The Department of Neurosurgery’s annual teaching award given by the neurosurgery residents carries Dr. Oakes’ name, as the inaugural recipient.
“Most of his trainees have gone on to become leaders in pediatric neurosurgery,” said Blount. “All have attained board certification in pediatric neurosurgery–the highest rate of any fellowship in North America–and there are 10 division heads or named chairs in pediatric neurosurgery amongst Dr. Oakes' trainees.”
Oakes has authored or co-authored more than 445 publications in medical literature, with seven additional manuscripts in press, and he is the lead editor of the definitive work on Chiari malformations, which is aptly titled “The Chiari Malformations.” This work is now in its second edition.
“He may be perhaps the single greatest contributor to our current concept of the neurosurgical care of patients with Chiari malformations,” said Markert. “However, he is not simply a clinical research scientist, but an accomplished clinician whose care has been sought by parents from across the country and overseas due to his acknowledged surgical expertise.”

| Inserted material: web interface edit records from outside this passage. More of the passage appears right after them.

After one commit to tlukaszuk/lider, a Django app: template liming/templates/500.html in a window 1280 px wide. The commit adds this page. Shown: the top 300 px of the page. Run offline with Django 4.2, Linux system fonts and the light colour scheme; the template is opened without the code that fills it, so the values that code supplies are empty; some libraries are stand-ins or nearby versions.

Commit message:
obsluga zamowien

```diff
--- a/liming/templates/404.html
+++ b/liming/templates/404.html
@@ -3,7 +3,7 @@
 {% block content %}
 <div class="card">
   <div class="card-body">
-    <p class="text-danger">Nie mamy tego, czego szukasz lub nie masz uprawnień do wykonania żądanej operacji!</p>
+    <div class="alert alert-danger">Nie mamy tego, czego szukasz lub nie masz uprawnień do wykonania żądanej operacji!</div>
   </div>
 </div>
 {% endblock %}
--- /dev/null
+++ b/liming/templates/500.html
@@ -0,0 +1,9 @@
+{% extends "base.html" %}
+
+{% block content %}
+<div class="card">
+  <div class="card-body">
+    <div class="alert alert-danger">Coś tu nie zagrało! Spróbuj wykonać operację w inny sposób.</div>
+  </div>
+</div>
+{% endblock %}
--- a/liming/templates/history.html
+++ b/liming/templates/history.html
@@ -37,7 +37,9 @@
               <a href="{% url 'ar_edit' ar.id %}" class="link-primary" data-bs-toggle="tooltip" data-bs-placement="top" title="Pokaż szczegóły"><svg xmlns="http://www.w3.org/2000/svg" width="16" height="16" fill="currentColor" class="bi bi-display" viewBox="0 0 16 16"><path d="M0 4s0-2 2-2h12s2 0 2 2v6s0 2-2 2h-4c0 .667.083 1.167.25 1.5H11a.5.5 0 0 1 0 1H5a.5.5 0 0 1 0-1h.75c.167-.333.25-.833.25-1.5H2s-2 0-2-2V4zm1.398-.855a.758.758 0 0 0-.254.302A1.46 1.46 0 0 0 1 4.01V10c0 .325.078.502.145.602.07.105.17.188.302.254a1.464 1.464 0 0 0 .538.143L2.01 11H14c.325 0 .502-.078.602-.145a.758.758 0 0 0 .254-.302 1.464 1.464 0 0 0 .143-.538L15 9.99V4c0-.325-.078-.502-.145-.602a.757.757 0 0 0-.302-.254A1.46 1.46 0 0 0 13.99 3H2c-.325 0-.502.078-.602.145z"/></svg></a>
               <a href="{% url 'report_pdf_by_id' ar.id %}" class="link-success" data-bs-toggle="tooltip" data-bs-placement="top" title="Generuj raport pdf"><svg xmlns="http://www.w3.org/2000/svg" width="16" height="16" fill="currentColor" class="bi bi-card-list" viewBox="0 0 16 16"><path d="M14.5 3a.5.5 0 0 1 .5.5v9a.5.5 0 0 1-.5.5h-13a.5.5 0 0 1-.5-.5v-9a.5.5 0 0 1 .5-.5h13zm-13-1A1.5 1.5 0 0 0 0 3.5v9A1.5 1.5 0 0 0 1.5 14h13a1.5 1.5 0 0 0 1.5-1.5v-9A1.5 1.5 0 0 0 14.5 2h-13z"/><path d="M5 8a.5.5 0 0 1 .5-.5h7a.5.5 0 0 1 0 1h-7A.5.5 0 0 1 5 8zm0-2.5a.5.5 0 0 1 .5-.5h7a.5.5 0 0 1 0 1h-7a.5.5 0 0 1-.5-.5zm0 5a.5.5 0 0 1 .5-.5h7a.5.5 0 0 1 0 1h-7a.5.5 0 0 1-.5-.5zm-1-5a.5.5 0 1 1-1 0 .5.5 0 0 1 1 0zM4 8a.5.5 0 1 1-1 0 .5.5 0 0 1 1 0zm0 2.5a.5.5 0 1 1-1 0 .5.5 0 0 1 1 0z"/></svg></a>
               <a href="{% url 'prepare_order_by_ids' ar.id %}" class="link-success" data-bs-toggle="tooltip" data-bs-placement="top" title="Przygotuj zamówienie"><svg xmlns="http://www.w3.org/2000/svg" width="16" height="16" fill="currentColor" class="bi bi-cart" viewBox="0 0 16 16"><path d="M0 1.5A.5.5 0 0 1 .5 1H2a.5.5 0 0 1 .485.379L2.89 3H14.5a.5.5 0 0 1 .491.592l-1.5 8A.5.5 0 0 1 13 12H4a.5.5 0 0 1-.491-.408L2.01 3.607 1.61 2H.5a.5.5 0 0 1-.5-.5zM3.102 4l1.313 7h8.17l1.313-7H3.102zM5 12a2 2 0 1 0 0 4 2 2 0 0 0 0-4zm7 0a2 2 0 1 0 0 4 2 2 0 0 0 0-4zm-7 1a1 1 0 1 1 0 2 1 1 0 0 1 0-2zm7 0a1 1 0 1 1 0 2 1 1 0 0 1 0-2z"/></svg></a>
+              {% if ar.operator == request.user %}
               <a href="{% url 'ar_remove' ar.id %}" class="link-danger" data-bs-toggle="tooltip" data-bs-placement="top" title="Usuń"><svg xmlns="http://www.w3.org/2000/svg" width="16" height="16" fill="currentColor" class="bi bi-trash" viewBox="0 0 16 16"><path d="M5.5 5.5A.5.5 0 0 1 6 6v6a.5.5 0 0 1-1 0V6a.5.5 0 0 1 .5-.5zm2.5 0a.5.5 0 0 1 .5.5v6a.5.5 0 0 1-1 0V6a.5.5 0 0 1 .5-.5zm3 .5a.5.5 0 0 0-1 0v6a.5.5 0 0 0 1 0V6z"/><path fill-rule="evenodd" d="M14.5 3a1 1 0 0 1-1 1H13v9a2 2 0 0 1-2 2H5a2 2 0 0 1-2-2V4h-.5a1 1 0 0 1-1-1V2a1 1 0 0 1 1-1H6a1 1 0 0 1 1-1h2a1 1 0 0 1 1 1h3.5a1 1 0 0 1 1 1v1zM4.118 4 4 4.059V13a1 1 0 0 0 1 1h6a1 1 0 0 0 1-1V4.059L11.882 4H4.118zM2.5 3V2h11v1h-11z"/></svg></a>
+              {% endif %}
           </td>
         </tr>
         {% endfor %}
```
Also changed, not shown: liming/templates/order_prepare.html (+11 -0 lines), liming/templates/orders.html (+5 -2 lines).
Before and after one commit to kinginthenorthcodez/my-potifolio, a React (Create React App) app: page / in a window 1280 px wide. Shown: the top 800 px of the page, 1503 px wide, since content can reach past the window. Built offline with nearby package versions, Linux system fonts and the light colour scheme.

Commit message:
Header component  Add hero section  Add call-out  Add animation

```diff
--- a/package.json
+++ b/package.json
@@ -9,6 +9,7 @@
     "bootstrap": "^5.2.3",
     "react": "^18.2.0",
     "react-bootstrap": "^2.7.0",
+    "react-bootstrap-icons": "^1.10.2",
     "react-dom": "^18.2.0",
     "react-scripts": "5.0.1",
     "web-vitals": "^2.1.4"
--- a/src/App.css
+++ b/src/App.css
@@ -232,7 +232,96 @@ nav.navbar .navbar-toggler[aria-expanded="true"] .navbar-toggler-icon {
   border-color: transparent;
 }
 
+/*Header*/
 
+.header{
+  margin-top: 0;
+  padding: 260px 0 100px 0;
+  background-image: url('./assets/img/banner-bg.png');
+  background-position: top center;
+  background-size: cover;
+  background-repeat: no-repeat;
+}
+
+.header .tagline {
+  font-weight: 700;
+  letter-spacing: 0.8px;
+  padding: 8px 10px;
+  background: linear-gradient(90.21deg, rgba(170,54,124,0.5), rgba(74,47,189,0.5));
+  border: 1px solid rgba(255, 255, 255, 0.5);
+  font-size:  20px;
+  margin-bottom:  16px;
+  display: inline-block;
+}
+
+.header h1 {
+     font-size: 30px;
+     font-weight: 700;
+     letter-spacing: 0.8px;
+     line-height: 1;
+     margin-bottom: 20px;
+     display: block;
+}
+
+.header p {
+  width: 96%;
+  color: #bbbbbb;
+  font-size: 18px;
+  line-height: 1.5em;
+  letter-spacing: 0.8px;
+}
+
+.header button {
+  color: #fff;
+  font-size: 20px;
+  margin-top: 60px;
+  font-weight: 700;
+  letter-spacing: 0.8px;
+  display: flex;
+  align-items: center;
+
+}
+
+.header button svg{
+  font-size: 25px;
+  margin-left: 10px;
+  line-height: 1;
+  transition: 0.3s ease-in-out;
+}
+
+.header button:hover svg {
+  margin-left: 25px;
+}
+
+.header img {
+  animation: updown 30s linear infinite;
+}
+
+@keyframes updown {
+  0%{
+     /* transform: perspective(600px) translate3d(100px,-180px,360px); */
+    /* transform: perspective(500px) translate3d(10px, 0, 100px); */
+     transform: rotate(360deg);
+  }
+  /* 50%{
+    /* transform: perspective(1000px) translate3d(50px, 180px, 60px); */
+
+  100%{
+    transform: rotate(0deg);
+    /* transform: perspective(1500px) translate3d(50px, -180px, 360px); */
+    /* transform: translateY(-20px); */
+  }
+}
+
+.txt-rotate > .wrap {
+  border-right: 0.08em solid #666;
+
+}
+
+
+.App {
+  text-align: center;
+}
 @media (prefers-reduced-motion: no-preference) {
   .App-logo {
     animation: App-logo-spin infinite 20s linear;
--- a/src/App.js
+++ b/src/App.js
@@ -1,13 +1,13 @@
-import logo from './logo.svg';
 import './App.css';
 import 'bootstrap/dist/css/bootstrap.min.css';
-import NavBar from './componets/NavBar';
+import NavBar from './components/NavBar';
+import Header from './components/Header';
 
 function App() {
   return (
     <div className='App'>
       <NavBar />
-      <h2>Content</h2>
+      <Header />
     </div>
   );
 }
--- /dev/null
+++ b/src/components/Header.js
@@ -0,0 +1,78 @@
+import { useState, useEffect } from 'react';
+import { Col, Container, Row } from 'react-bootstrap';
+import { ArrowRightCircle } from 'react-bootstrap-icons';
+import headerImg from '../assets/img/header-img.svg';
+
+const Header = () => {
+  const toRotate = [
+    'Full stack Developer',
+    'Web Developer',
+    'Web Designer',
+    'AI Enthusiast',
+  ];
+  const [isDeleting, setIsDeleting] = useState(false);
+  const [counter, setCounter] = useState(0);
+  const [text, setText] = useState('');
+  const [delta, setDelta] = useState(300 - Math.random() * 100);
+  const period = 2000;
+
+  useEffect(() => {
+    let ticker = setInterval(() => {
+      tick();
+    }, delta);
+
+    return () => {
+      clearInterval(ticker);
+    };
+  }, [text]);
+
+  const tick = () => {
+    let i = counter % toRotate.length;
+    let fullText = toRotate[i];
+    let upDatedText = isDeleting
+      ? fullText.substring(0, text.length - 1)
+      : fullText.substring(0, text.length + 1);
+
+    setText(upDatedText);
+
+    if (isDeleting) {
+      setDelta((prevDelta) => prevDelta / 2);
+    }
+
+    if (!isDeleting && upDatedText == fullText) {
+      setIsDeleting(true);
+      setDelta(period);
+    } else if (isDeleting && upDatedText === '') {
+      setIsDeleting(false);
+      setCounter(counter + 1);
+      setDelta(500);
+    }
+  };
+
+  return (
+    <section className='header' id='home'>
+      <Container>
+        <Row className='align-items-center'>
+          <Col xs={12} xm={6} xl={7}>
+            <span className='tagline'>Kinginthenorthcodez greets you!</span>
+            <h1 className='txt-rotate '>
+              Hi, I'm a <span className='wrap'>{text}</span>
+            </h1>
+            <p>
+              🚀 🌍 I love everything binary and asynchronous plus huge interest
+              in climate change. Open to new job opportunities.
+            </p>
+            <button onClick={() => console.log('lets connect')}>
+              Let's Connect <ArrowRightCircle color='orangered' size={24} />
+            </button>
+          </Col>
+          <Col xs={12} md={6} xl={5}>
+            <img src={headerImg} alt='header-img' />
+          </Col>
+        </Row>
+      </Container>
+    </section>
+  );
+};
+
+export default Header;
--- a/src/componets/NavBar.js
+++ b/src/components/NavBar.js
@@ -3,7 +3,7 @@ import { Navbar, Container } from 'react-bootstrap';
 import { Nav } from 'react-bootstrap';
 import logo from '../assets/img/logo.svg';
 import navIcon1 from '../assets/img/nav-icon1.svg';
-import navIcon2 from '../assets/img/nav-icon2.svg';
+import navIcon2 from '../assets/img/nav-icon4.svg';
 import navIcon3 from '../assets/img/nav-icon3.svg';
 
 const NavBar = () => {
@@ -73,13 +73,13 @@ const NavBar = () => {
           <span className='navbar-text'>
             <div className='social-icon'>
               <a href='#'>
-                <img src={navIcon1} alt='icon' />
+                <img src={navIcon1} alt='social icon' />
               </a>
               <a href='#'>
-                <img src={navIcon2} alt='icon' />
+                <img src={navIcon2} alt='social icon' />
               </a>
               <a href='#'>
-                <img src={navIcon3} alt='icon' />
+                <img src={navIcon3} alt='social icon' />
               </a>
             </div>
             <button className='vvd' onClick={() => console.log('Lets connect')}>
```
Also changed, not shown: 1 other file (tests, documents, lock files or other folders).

Oakes will be presented with his distinguished professor resolution during a small reception in July.
"It was a privilege to help care for many brave children and their families with difficult and stressful medical problems,” said Oakes. “Children with serious illnesses are the true heroes of health care.”